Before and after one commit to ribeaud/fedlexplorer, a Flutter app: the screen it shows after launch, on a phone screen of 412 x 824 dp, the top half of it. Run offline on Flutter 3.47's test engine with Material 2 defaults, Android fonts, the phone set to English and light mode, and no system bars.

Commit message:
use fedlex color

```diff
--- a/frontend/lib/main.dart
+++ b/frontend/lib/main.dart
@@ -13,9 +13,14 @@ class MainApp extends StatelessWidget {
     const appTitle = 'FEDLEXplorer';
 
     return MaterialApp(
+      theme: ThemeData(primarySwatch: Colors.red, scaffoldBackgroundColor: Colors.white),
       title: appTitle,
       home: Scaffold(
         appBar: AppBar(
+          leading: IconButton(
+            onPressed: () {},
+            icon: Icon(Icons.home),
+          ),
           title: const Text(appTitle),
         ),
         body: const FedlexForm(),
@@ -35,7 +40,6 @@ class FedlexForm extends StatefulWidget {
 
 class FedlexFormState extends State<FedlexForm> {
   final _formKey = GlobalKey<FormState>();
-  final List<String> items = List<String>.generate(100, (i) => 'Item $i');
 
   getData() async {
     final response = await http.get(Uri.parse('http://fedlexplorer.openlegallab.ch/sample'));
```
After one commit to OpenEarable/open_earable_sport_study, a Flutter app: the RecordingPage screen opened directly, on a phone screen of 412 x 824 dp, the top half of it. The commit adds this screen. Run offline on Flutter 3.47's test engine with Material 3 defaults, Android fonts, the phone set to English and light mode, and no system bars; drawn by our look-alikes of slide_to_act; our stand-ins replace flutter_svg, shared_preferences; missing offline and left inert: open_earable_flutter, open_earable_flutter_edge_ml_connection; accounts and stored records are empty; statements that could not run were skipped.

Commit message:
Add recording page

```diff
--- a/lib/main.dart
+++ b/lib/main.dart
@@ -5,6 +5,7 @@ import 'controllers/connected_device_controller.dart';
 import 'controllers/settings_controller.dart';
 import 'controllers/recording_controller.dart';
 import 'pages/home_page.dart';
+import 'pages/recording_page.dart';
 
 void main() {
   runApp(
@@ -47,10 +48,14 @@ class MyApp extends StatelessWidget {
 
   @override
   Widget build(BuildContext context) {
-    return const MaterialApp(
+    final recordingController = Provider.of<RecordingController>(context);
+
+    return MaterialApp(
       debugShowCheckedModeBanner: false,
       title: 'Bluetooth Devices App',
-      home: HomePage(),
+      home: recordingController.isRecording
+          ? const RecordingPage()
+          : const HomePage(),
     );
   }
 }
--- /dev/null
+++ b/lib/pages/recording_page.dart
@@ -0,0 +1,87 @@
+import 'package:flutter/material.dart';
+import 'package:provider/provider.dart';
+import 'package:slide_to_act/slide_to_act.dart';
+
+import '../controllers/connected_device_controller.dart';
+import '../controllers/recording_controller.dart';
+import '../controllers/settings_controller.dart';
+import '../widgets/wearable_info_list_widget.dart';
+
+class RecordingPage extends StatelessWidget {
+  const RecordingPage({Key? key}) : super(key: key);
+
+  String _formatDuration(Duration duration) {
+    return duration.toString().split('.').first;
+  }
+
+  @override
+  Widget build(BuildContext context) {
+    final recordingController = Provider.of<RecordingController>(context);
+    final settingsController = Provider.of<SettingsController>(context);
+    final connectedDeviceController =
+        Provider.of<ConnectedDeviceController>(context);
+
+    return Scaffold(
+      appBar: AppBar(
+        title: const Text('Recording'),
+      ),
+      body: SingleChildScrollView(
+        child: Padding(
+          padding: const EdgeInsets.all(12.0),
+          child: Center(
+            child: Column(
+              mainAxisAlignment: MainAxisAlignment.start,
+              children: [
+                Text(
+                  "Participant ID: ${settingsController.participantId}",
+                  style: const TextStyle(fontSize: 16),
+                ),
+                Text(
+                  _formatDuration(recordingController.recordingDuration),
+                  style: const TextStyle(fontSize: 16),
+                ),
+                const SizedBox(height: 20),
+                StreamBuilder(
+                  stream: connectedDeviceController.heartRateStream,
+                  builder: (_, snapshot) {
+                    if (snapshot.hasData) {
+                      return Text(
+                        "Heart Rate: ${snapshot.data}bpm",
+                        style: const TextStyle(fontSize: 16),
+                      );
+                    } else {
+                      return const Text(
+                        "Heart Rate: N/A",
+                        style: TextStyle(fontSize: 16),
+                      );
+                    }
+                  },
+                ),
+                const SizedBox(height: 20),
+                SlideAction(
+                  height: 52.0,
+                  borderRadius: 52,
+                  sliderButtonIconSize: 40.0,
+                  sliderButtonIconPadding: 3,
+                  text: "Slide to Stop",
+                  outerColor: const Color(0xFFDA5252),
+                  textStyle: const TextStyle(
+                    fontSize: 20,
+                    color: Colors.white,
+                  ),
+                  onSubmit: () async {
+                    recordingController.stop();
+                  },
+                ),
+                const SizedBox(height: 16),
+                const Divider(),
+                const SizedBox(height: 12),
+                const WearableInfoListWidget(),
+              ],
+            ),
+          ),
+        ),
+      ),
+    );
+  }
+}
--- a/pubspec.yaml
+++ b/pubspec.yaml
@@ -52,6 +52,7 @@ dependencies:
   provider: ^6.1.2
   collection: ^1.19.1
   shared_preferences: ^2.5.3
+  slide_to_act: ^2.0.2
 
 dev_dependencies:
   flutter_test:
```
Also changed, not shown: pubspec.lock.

************

| ACTIVITY |
Repeat the entries. Keep each one exactly as written.

| ANSWER SECTION |
Before and after one commit to ribeaud/fedlexplorer, a Flutter app: the screen it shows after launch, on a phone screen of 412 x 824 dp, the top half of it. Run offline on Flutter 3.47's test engine with Material 2 defaults, Android fonts, the phone set to English and light mode, and no system bars.

Commit message:
use fedlex color

```diff
--- a/frontend/lib/main.dart
+++ b/frontend/lib/main.dart
@@ -13,9 +13,14 @@ class MainApp extends StatelessWidget {
     const appTitle = 'FEDLEXplorer';
 
     return MaterialApp(
+      theme: ThemeData(primarySwatch: Colors.red, scaffoldBackgroundColor: Colors.white),
       title: appTitle,
       home: Scaffold(
         appBar: AppBar(
+          leading: IconButton(
+            onPressed: () {},
+            icon: Icon(Icons.home),
+          ),
           title: const Text(appTitle),
         ),
         body: const FedlexForm(),
@@ -35,7 +40,6 @@ class FedlexForm extends StatefulWidget {
 
 class FedlexFormState extends State<FedlexForm> {
   final _formKey = GlobalKey<FormState>();
-  final List<String> items = List<String>.generate(100, (i) => 'Item $i');
 
   getData() async {
     final response = await http.get(Uri.parse('http://fedlexplorer.openlegallab.ch/sample'));
```
After one commit to OpenEarable/open_earable_sport_study, a Flutter app: the RecordingPage screen opened directly, on a phone screen of 412 x 824 dp, the top half of it. The commit adds this screen. Run offline on Flutter 3.47's test engine with Material 3 defaults, Android fonts, the phone set to English and light mode, and no system bars; drawn by our look-alikes of slide_to_act; our stand-ins replace flutter_svg, shared_preferences; missing offline and left inert: open_earable_flutter, open_earable_flutter_edge_ml_connection; accounts and stored records are empty; statements that could not run were skipped.

Commit message:
Add recording page

```diff
--- a/lib/main.dart
+++ b/lib/main.dart
@@ -5,6 +5,7 @@ import 'controllers/connected_device_controller.dart';
 import 'controllers/settings_controller.dart';
 import 'controllers/recording_controller.dart';
 import 'pages/home_page.dart';
+import 'pages/recording_page.dart';
 
 void main() {
   runApp(
@@ -47,10 +48,14 @@ class MyApp extends StatelessWidget {
 
   @override
   Widget build(BuildContext context) {
-    return const MaterialApp(
+    final recordingController = Provider.of<RecordingController>(context);
+
+    return MaterialApp(
       debugShowCheckedModeBanner: false,
       title: 'Bluetooth Devices App',
-      home: HomePage(),
+      home: recordingController.isRecording
+          ? const RecordingPage()
+          : const HomePage(),
     );
   }
 }
--- /dev/null
+++ b/lib/pages/recording_page.dart
@@ -0,0 +1,87 @@
+import 'package:flutter/material.dart';
+import 'package:provider/provider.dart';
+import 'package:slide_to_act/slide_to_act.dart';
+
+import '../controllers/connected_device_controller.dart';
+import '../controllers/recording_controller.dart';
+import '../controllers/settings_controller.dart';
+import '../widgets/wearable_info_list_widget.dart';
+
+class RecordingPage extends StatelessWidget {
+  const RecordingPage({Key? key}) : super(key: key);
+
+  String _formatDuration(Duration duration) {
+    return duration.toString().split('.').first;
+  }
+
+  @override
+  Widget build(BuildContext context) {
+    final recordingController = Provider.of<RecordingController>(context);
+    final settingsController = Provider.of<SettingsController>(context);
+    final connectedDeviceController =
+        Provider.of<ConnectedDeviceController>(context);
+
+    return Scaffold(
+      appBar: AppBar(
+        title: const Text('Recording'),
+      ),
+      body: SingleChildScrollView(
+        child: Padding(
+          padding: const EdgeInsets.all(12.0),
+          child: Center(
+            child: Column(
+              mainAxisAlignment: MainAxisAlignment.start,
+              children: [
+                Text(
+                  "Participant ID: ${settingsController.participantId}",
+                  style: const TextStyle(fontSize: 16),
+                ),
+                Text(
+                  _formatDuration(recordingController.recordingDuration),
+                  style: const TextStyle(fontSize: 16),
+                ),
+                const SizedBox(height: 20),
+                StreamBuilder(
+                  stream: connectedDeviceController.heartRateStream,
+                  builder: (_, snapshot) {
+                    if (snapshot.hasData) {
+                      return Text(
+                        "Heart Rate: ${snapshot.data}bpm",
+                        style: const TextStyle(fontSize: 16),
+                      );
+                    } else {
+                      return const Text(
+                        "Heart Rate: N/A",
+                        style: TextStyle(fontSize: 16),
+                      );
+                    }
+                  },
+                ),
+                const SizedBox(height: 20),
+                SlideAction(
+                  height: 52.0,
+                  borderRadius: 52,
+                  sliderButtonIconSize: 40.0,
+                  sliderButtonIconPadding: 3,
+                  text: "Slide to Stop",
+                  outerColor: const Color(0xFFDA5252),
+                  textStyle: const TextStyle(
+                    fontSize: 20,
+                    color: Colors.white,
+                  ),
+                  onSubmit: () async {
+                    recordingController.stop();
+                  },
+                ),
+                const SizedBox(height: 16),
+                const Divider(),
+                const SizedBox(height: 12),
+                const WearableInfoListWidget(),
+              ],
+            ),
+          ),
+        ),
+      ),
+    );
+  }
+}
--- a/pubspec.yaml
+++ b/pubspec.yaml
@@ -52,6 +52,7 @@ dependencies:
   provider: ^6.1.2
   collection: ^1.19.1
   shared_preferences: ^2.5.3
+  slide_to_act: ^2.0.2
 
 dev_dependencies:
   flutter_test:
```
Also changed, not shown: pubspec.lock.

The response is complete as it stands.